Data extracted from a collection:

=====

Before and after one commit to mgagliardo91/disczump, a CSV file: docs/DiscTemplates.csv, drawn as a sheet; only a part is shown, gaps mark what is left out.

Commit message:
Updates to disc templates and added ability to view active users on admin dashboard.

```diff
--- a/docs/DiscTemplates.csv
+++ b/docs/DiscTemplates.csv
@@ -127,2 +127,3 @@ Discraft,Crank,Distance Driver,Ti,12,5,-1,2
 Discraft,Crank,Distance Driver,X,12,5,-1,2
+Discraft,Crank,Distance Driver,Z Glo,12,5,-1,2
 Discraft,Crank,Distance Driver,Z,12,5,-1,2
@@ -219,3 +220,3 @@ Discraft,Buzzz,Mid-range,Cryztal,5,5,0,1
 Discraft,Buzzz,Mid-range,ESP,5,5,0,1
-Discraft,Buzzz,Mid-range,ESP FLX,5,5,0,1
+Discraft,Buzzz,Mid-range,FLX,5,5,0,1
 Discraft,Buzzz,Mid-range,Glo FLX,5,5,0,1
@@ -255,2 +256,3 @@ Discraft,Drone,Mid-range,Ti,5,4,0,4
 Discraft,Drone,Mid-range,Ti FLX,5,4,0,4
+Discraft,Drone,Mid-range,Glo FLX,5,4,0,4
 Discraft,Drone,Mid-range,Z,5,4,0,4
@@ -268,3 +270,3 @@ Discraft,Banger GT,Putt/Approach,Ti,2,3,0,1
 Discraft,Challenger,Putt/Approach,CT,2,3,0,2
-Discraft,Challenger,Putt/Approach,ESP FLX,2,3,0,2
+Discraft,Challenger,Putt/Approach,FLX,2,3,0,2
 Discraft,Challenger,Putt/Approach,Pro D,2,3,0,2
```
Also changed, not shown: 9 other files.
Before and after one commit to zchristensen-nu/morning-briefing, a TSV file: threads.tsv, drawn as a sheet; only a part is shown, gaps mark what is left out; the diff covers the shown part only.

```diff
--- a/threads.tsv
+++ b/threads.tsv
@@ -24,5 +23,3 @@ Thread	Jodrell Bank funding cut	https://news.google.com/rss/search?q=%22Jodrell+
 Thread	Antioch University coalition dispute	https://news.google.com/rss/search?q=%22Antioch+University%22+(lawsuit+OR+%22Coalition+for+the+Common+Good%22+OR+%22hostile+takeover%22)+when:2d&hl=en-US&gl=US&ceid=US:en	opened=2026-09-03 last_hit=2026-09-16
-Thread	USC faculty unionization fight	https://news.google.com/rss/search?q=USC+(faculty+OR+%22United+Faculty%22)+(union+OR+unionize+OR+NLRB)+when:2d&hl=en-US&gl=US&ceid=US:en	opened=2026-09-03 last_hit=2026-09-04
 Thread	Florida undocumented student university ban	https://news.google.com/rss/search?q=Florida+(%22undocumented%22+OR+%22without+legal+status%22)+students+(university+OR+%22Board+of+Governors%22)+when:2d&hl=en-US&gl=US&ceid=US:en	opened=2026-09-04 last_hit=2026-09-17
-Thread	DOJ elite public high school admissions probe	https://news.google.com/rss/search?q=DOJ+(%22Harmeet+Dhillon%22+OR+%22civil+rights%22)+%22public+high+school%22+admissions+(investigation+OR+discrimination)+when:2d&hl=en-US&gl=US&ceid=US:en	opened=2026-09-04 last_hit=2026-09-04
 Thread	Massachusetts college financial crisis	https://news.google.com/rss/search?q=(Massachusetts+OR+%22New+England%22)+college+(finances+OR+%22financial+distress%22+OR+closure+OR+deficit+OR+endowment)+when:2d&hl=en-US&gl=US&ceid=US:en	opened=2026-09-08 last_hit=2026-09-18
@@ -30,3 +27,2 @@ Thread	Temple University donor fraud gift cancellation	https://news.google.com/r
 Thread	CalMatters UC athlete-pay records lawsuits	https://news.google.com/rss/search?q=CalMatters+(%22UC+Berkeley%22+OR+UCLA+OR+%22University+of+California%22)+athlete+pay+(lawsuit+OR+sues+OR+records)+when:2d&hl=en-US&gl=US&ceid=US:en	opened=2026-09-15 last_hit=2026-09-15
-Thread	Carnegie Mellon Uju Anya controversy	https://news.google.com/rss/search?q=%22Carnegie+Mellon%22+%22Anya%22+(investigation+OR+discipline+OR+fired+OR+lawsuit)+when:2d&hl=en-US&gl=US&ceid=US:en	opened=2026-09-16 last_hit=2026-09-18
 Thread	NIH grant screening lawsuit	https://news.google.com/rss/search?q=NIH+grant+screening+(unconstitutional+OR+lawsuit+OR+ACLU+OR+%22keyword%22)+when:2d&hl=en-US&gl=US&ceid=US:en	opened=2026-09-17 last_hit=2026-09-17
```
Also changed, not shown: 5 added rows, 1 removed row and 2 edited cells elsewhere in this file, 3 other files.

=====

→ **What needs to be done**
Whenever the word "Putt" shows up in a line, that line counts. Say how many lines of the data count, giving the number alone.

→ **Reply**
5